Silent no more

Like everyone, I was surprised by the news of the Pope’s resignation.

But how did I miss the documentary Mea Maxima Culpa: Silence in the House of God?

mea-maxima-culpa-silence-in-the-house-of-god-470-75It was released in November of last year. But yesterday’s headlines from Rome brought director Alex Gibney’s film back to the forefront.

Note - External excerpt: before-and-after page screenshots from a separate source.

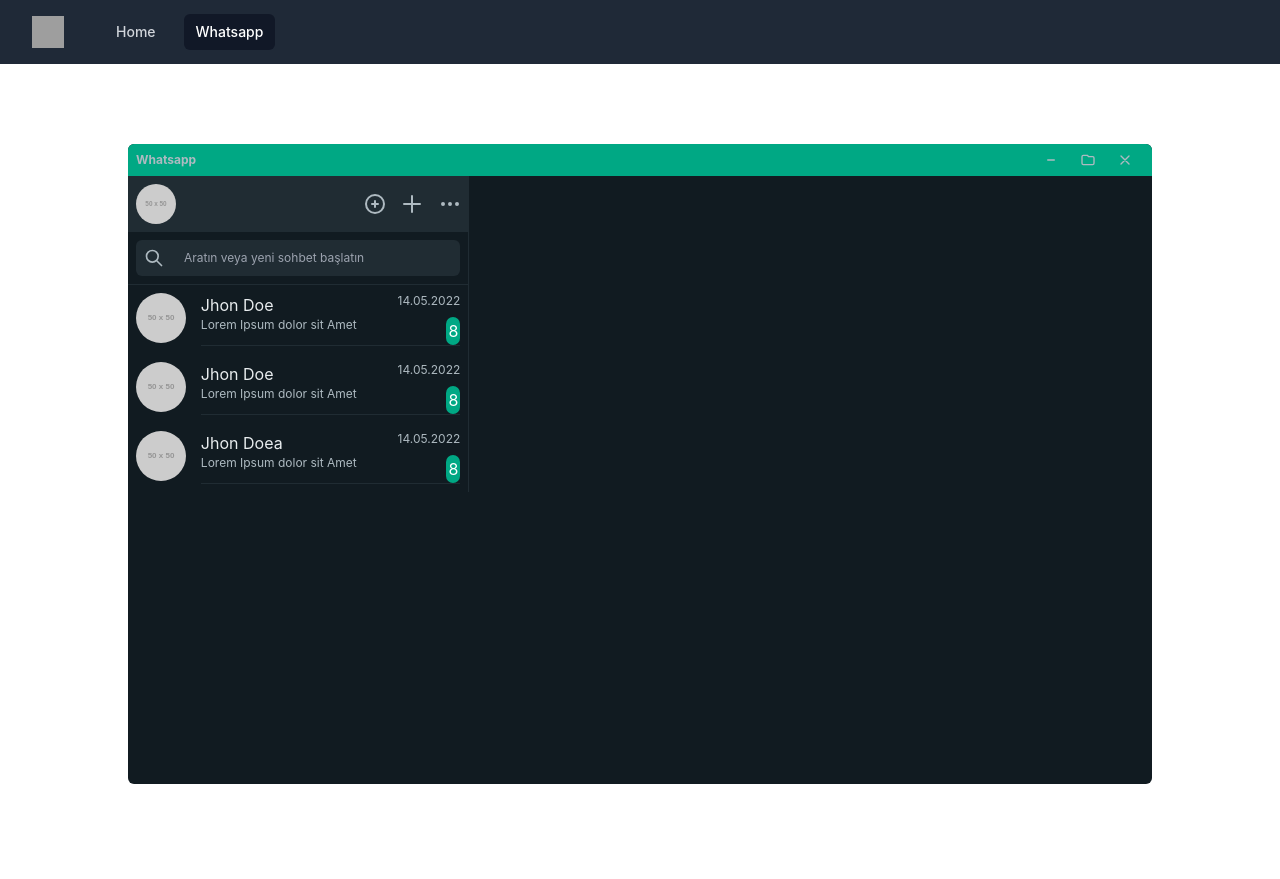
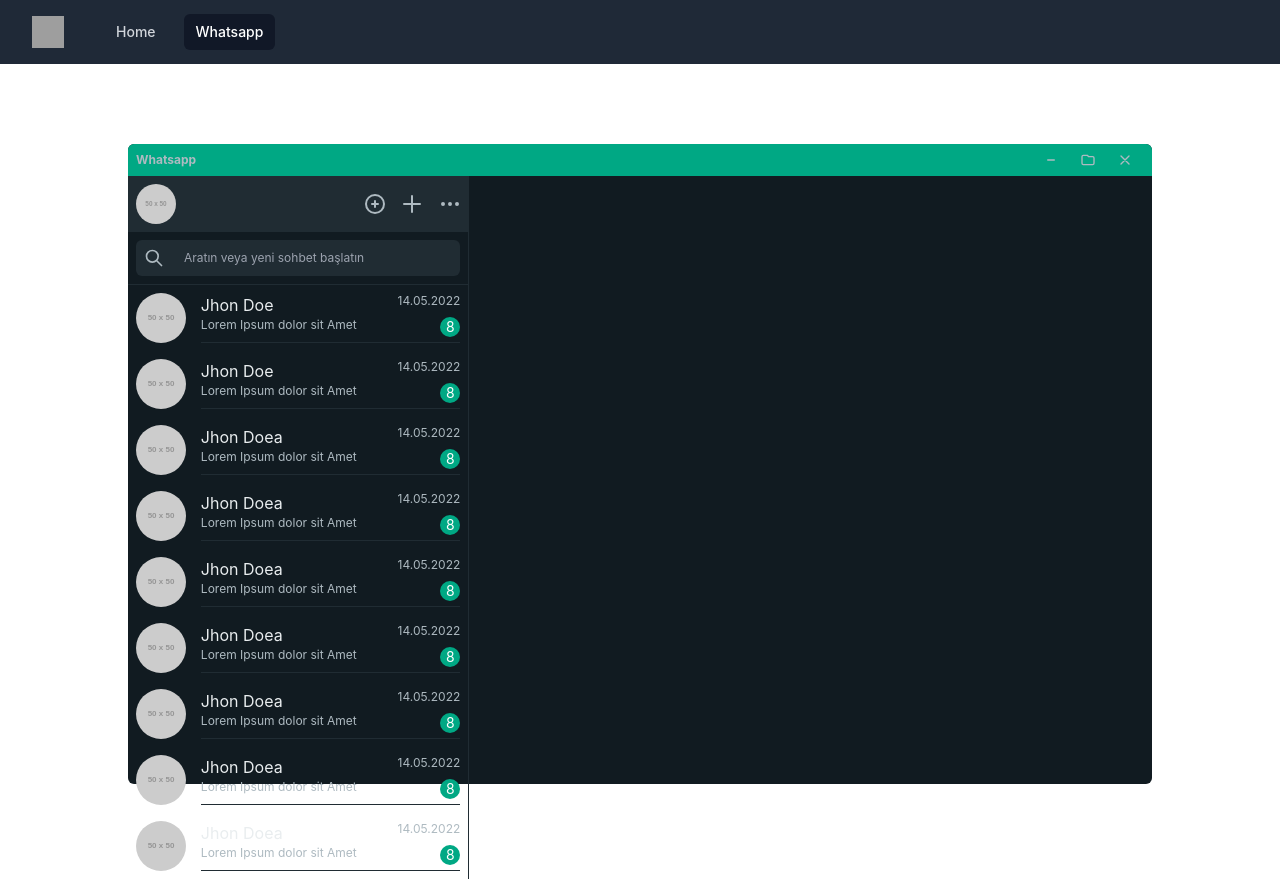
Before and after one commit to ayhan/next-tailwind-whatsapp-telegram, a Next.js app: page /chat in a window 1280 px wide. Built offline with nearby package versions, Linux system fonts and the light colour scheme; grey boxes are pictures that could not be loaded.

Commit message:
data exclude and notification count edit

```diff
--- a/src/pages/chat/components/ChatCard.js
+++ b/src/pages/chat/components/ChatCard.js
@@ -13,7 +13,11 @@ export const ChatCard = (props) => {
         </div>
         <div className="flex justify-between text-right border-wp-secondary-100">
           <p className="text-xs text-wp-white-200">{data.message}</p>
-          <div className="p-0.5 rounded-full bg-wp-primary">8</div>
+          <div className="w-5 h-5 text-sm text-center rounded-full bg-wp-primary">
+            <p>
+              8
+            </p>
+          </div>
         </div>
       </div>
     </div>
--- /dev/null
+++ b/src/pages/chat/data.js
@@ -0,0 +1,56 @@
+export const chatCard = [
+    {
+      img: "https://via.placeholder.com/50",
+      name: "Jhon Doe",
+      message: "Lorem Ipsum dolor sit Amet",
+      date: "14.05.2022",
+    },
+    {
+      img: "https://via.placeholder.com/50",
+      name: "Jhon Doe",
+      message: "Lorem Ipsum dolor sit Amet",
+      date: "14.05.2022",
+    },
+    {
+      img: "https://via.placeholder.com/50",
+      name: "Jhon Doea",
+      message: "Lorem Ipsum dolor sit Amet",
+      date: "14.05.2022",
+    },
+    {
+      img: "https://via.placeholder.com/50",
+      name: "Jhon Doea",
+      message: "Lorem Ipsum dolor sit Amet",
+      date: "14.05.2022",
+    },
+    {
+      img: "https://via.placeholder.com/50",
+      name: "Jhon Doea",
+      message: "Lorem Ipsum dolor sit Amet",
+      date: "14.05.2022",
+    },
+    {
+      img: "https://via.placeholder.com/50",
+      name: "Jhon Doea",
+      message: "Lorem Ipsum dolor sit Amet",
+      date: "14.05.2022",
+    },
+    {
+      img: "https://via.placeholder.com/50",
+      name: "Jhon Doea",
+      message: "Lorem Ipsum dolor sit Amet",
+      date: "14.05.2022",
+    },
+    {
+      img: "https://via.placeholder.com/50",
+      name: "Jhon Doea",
+      message: "Lorem Ipsum dolor sit Amet",
+      date: "14.05.2022",
+    },
+    {
+      img: "https://via.placeholder.com/50",
+      name: "Jhon Doea",
+      message: "Lorem Ipsum dolor sit Amet",
+      date: "14.05.2022",
+    },
+  ];
--- a/src/pages/chat/index.js
+++ b/src/pages/chat/index.js
@@ -1,27 +1,7 @@
 /* This example requires Tailwind CSS v2.0+ */
 import Header from "components/Header";
 import ChatCard from "./components/ChatCard";
-
-const chatCard = [
-  {
-    img: "https://via.placeholder.com/50",
-    name: "Jhon Doe",
-    message: "Lorem Ipsum dolor sit Amet",
-    date: "14.05.2022",
-  },
-  {
-    img: "https://via.placeholder.com/50",
-    name: "Jhon Doe",
-    message: "Lorem Ipsum dolor sit Amet",
-    date: "14.05.2022",
-  },
-  {
-    img: "https://via.placeholder.com/50",
-    name: "Jhon Doea",
-    message: "Lorem Ipsum dolor sit Amet",
-    date: "14.05.2022",
-  },
-];
+import {chatCard} from "./data"
 
 export default function Chat() {
   return (
@@ -154,12 +134,15 @@ export default function Chat() {
                     />
                   </div>
                 </div>
+                <div className="">
                 {chatCard.map((item, index) => (
                     <div key={index}>
                       <ChatCard data={item} />
                     </div>
                   )
                 )}
+
+                </div>
               </div>
               <div className="col-span-2"></div>
             </div>
```
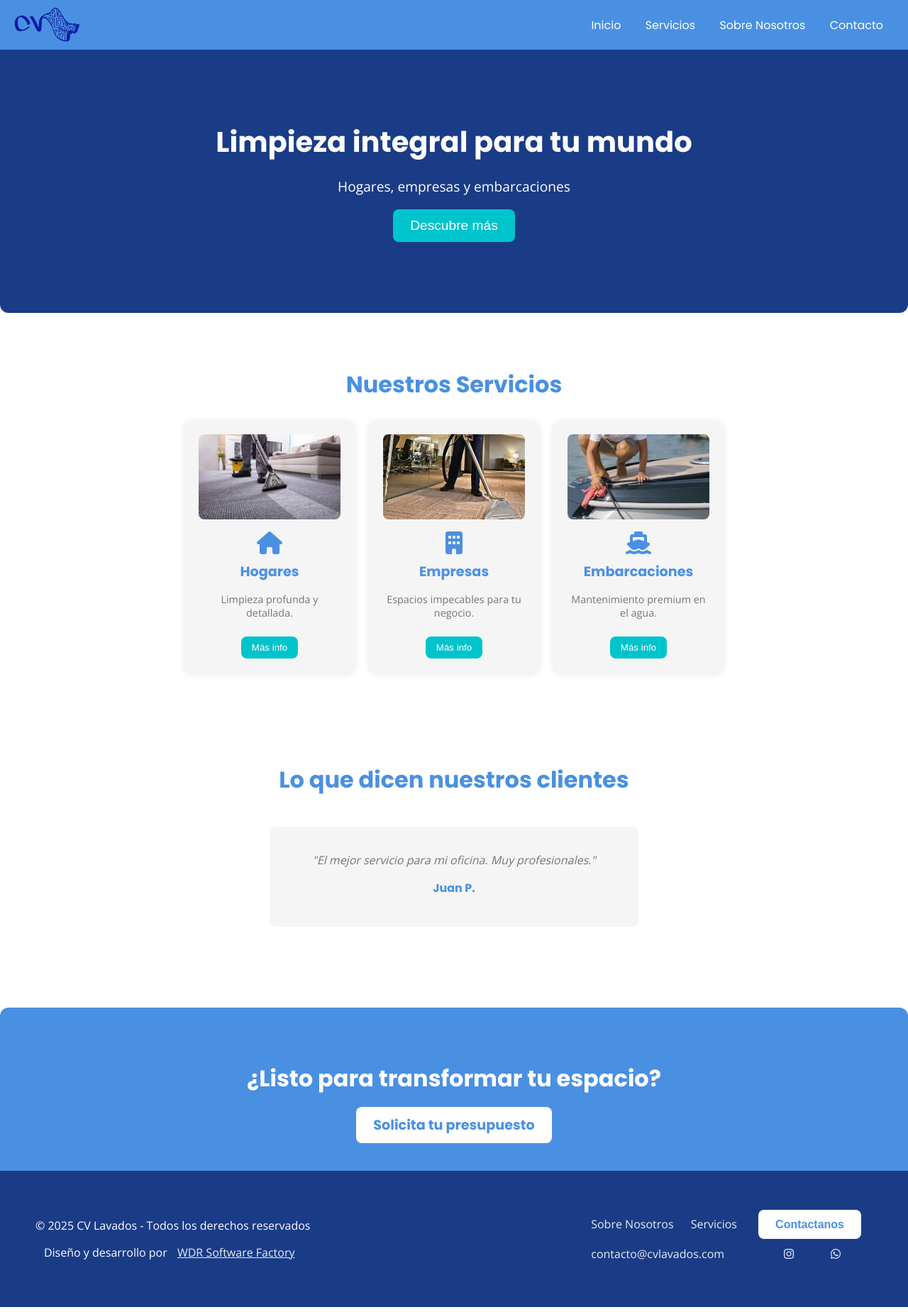
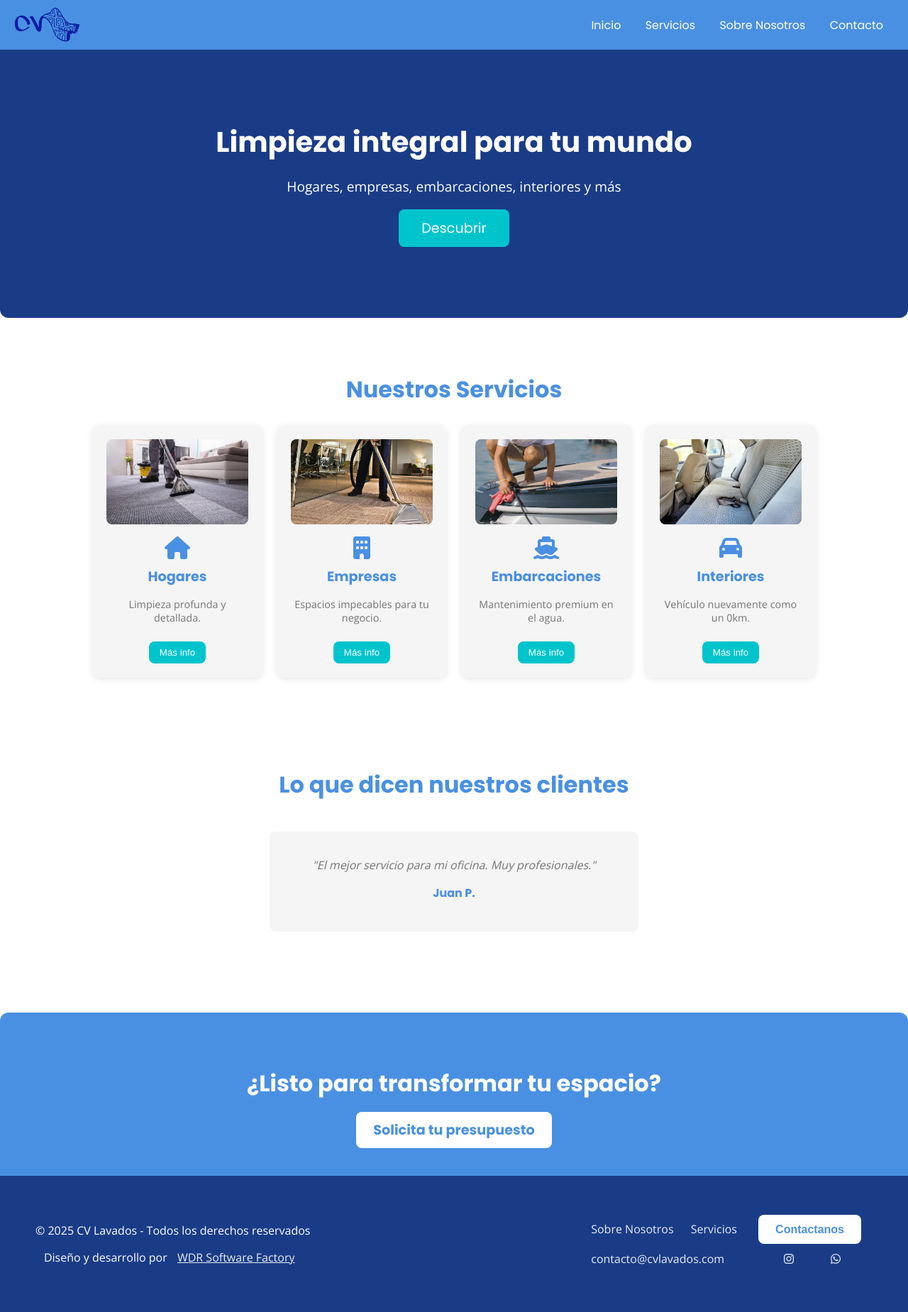
Before and after one commit to WDR-SoftwareFactory/CV-lavados-website, a Jekyll site: the page built from src/index.md, in a window 1280 px wide. Shown: the whole page at 71% size. Built offline with Jekyll 4.4.1, drawn with Linux system fonts in a browser that asks for light colours.

Commit message:
W.I.P Enhance homepage content and styling for CV Lavados website
- Updated the hero section to include additional services: "interiores" and improved button styling.
- Added a new service card for vehicle interior cleaning with relevant details.
- Revised testimonial text for better engagement.
- W.I.P Adjusted CSS for button styles to improve visual consistency and interaction effects.

```diff
--- a/src/assets/css/main.css
+++ b/src/assets/css/main.css
@@ -60,20 +60,20 @@ nav a:hover::after {
   color: #ffffff;
   font-size: 1.2em;
 }
-.hero button {
-  background: #00c4cc;
+.hero .button-hero {
+  background: #00C4CC;
   color: #ffffff;
   border: none;
-  padding: 12px 24px;
+  padding: 12px 32px;
   font-size: 1.2em;
-  cursor: pointer;
-  transition:
-    background 0.3s,
-    transform 0.3s;
+  text-decoration: none;
+  display: inline-block;
+  transition: background 0.3s, transform 0.3s, color 0.3s;
   border-radius: 8px;
 }
-.hero button:hover {
-  background: #4a90e2;
+.hero .button-hero:hover {
+  background: #ffffff;
+  color: #4A90E2;
   transform: scale(1.05);
 }
 .services {
--- a/src/index.md
+++ b/src/index.md
@@ -2,10 +2,11 @@
 layout: default
 title: Inicio
 ---
+
 <section class="hero fade-in-up">
   <h1>Limpieza integral para tu mundo</h1>
-  <p>Hogares, empresas y embarcaciones</p>
-  <button>Descubre más</button>
+  <p>Hogares, empresas, embarcaciones, interiores y más</p>
+  <a href="{{ site.url }}/{{ site.baseurl }}/servicios/" class="button-hero">Descubrir</a>
 </section>
 <section class="services fade-in-up">
   <h2>Nuestros Servicios</h2>
@@ -37,6 +38,15 @@ title: Inicio
         <a href="{{ site.url }}/{{ site.baseurl }}/servicios/embarcaciones">Más info</a>
       </button>
     </div>
+    <div class="service-card">
+      <img src="{{ site.url }}/{{ site.baseurl }}/assets/images/car.jpg" alt="Limpieza de interiores por CV Lavados">
+      <i class="fas fa-car"></i>
+      <h3>Interiores</h3>
+      <p>Vehículo nuevamente como un 0km.</p>
+      <button>
+        <a href="{{ site.url }}/{{ site.baseurl }}/servicios/embarcaciones">Más info</a>
+      </button>
+    </div>
   </div>
 </section>
 <section class="testimonials fade-in-up">
```
Also changed, not shown: other parts of src/index.md (+1 -1 lines), src/assets/images/car.jpg (added).
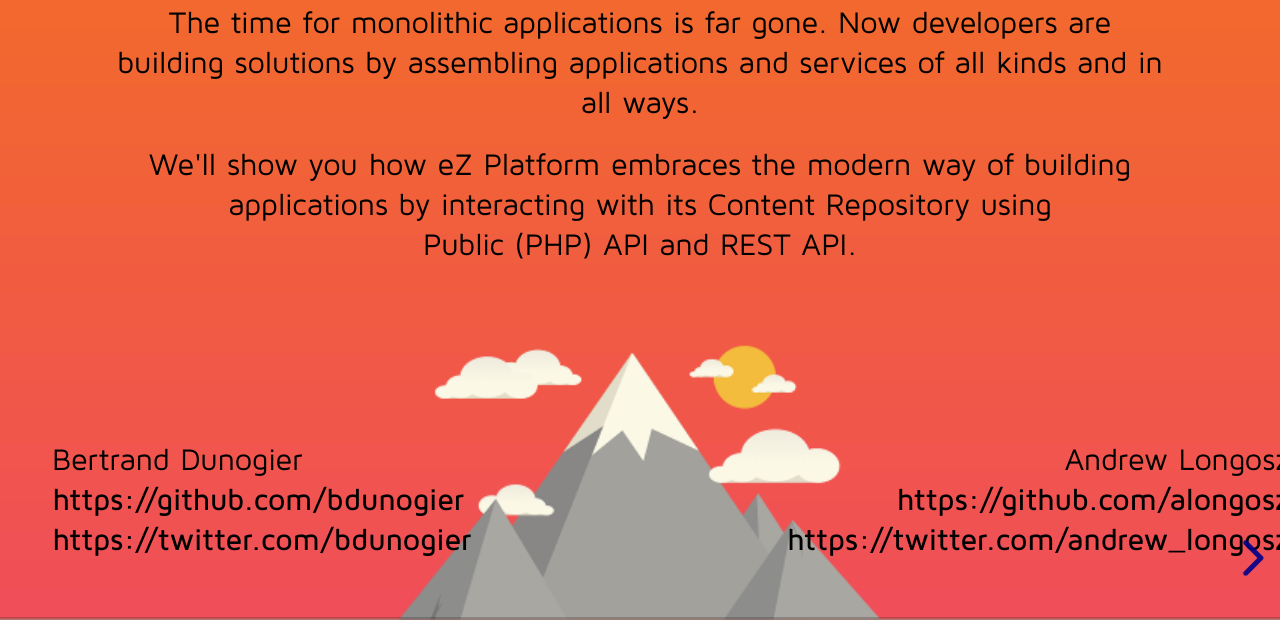
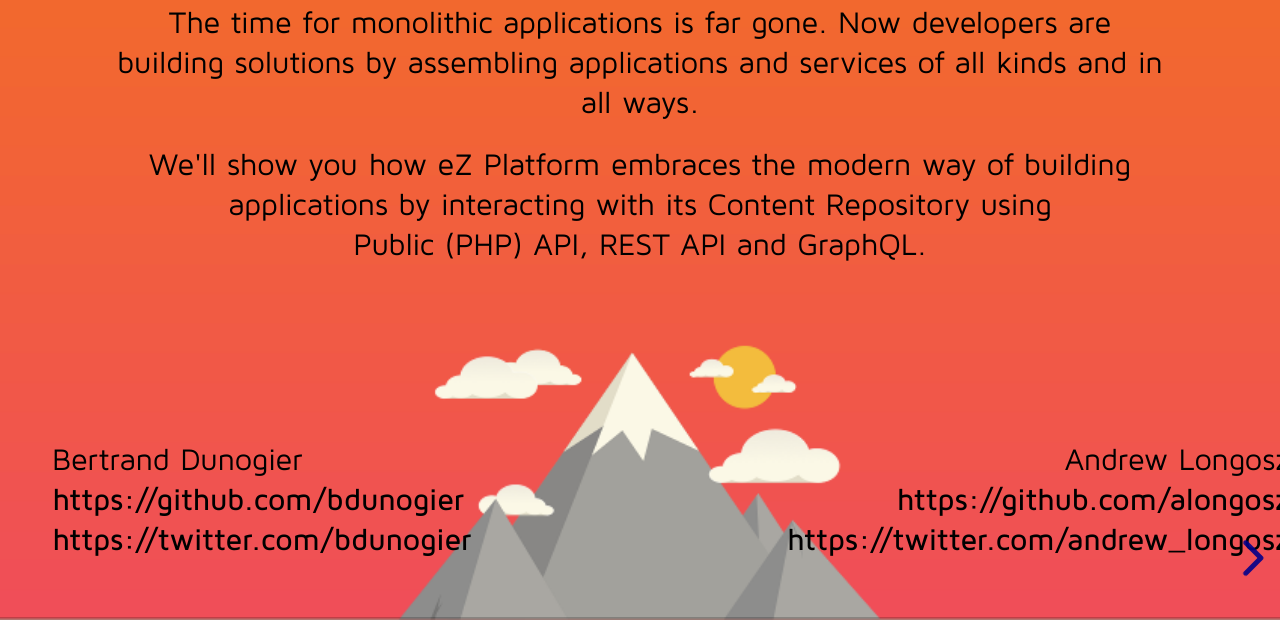
Before and after one commit to alongosz/ezconf2018-api, a website: page index.html in a window 1280 px wide. Shown: the part 180-800 px from the top of the page. Drawn offline with Linux system fonts and the light colour scheme.

Commit message:
Updated intro slide with GraphQL mention

```diff
--- a/index.html
+++ b/index.html
@@ -32,7 +32,7 @@
 					</p>
 					<p style="font-size: 0.7em;">
 						We'll show you how eZ Platform embraces the modern way of building applications by interacting with its Content Repository using <br />
-						Public (PHP) API and REST API.
+						Public (PHP) API, REST API and GraphQL.
 					</p>
 					<div id="intro_authors" class="col-wrapper">
 						<div class="left">
```
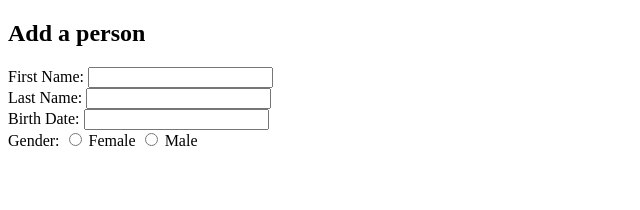
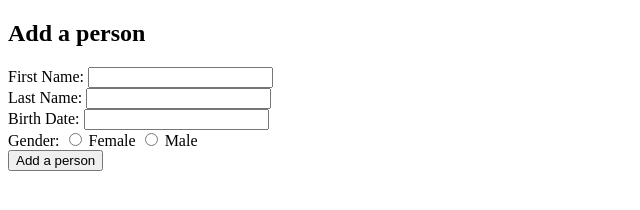
Before and after one commit to alcfeoh/advanced-modern-js, a plain HTML site: page exercises/ex-14/begin/index.html in a window 1280 px wide. Shown: the whole page, without its empty margins (0-640 px from the left). Drawn offline with Linux system fonts and the light colour scheme.

Commit message:
Fixed ex14 begin

```diff
--- a/exercises/ex-14/begin/index.html
+++ b/exercises/ex-14/begin/index.html
@@ -32,7 +32,9 @@
     <input type="radio" id="gender-male" name="gender" value="male">
     <label for="gender-male">Male</label>
   </div>
+  <div>
+    <button type="button" id="submit-button">Add a person</button>
+  </div>
 </form>
-
 </body>
 </html>
```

It’s available on HBO OnDemand, so I’ve already watched it.

What a revelation.

Gibney examines pedophilia in the Catholic Church, beginning with the first known clerical sexual abuse at a deaf school in Milwaukee in the late 1950’s, and traces it all the way to the Vatican.

Of particular interest, the documentary documents the role Benedict played in the sex-abuse scandals — both as a bishop in Germany and as Cardinal Ratzinger, where he headed the Congregation for the Doctrine of the Faith, which handles such cases.

Under his leadership, the church shielded priests accused of child molestation and hid their behavior from the authorities, obstructing criminal prosecution.

It’s not an easy film to watch, but the bravery of these deaf students — now grown men — is inspiring.

Their voices have finally been heard.

Fight club

In yesterday’s Egg, I mentioned I was looking for a fight.

Today, I found one.

I am going to defend — almost a year after it hit theatres — the critical and audience pounding of the action film Knight and Day, starring Tom Cruise and Cameron Diaz.

It’s available on HBO OnDemand right now.  (I assume that means it’s available on Netflix as well.)

I saw it in the theatre last summer and really liked it.  I remember being surprised that the reviews were so lackluster.  A quick visit to RottenTomatoes.com confirmed the movie was 53 percent fresh — not awful, but not great.

What was even more surprising was that the audience felt the same, judging the movie 52 percent fresh.

I’ve already watched it twice OnDemand, and I respectfully disagree.

Tom Cruise is at his action star best in this film, but the action is purposefully over-the-top, making it one of his best comedic performances.  Snaps to Tom for being willing to make fun of a genre that has been his bread and butter.

Cameron Diaz is the perfect foil for Cruise, too.  She has the energy and the presence to match him shot for shot.  Even when she is in damsel in distress mode, she is his equal on-screen.

The movie uses a lot of CGI to make the impossible possible.  Again, I found that as funny as the rest of the comedy in this film.  Maybe 48 percent of the audience members didn’t get the joke.

But you will.  I know it.

And if you don’t…we can just fight about it some more.

Bittersweet

I have watched a lot of Food Network shows in my day, especially the competition formats.

Iron Chef.  Food Network Star.  Last Cake Standing.

But they are all child’s play compared to the Meilleurs Ouvriers de France (Best Craftsman in France) competition featured in Kings of Pastry, which  I discovered quite by accident last night on HBO OnDemand.

The 2010 documentary was directed by D A Pennebacker and Chris Hegebus, who brought us the Oscar-nominated documentary The War Room, about the 1992 presidential campaign of President Bill Clinton.

Surprisingly, Kings of Pastry is just as griping, tense and dramatic as any political campaign — maybe more so.

Becoming a M.O.F. is the pinnacle of a French pastry chef’s career, and the three-day competition is a grueling test for even the finest artisan.  The film follows Jacquy Pfeiffer, an award-winning French chef and instructor at Chicago’s highly regarded French Pastry School, as he prepares for and completes the competition.

The directors also filmed two other finalists preparing for the M.O.F.:  French chefs Regis Lazard — there for the second time after dropping his sugar sculpture and being eliminated during his first attempt — and Philippe Rigollot, the pastry chef at the renowned restaurant, Maison Pic.

The stress that the M.O.F. puts on the chefs and their families is immense.  To say there were a few tears shed is an understatement, especially by the competition judges, who seemed to live each success and failure of the 16 chefs involved.

Their final work is exacting and beautiful to behold — but I would argue the process is the true art.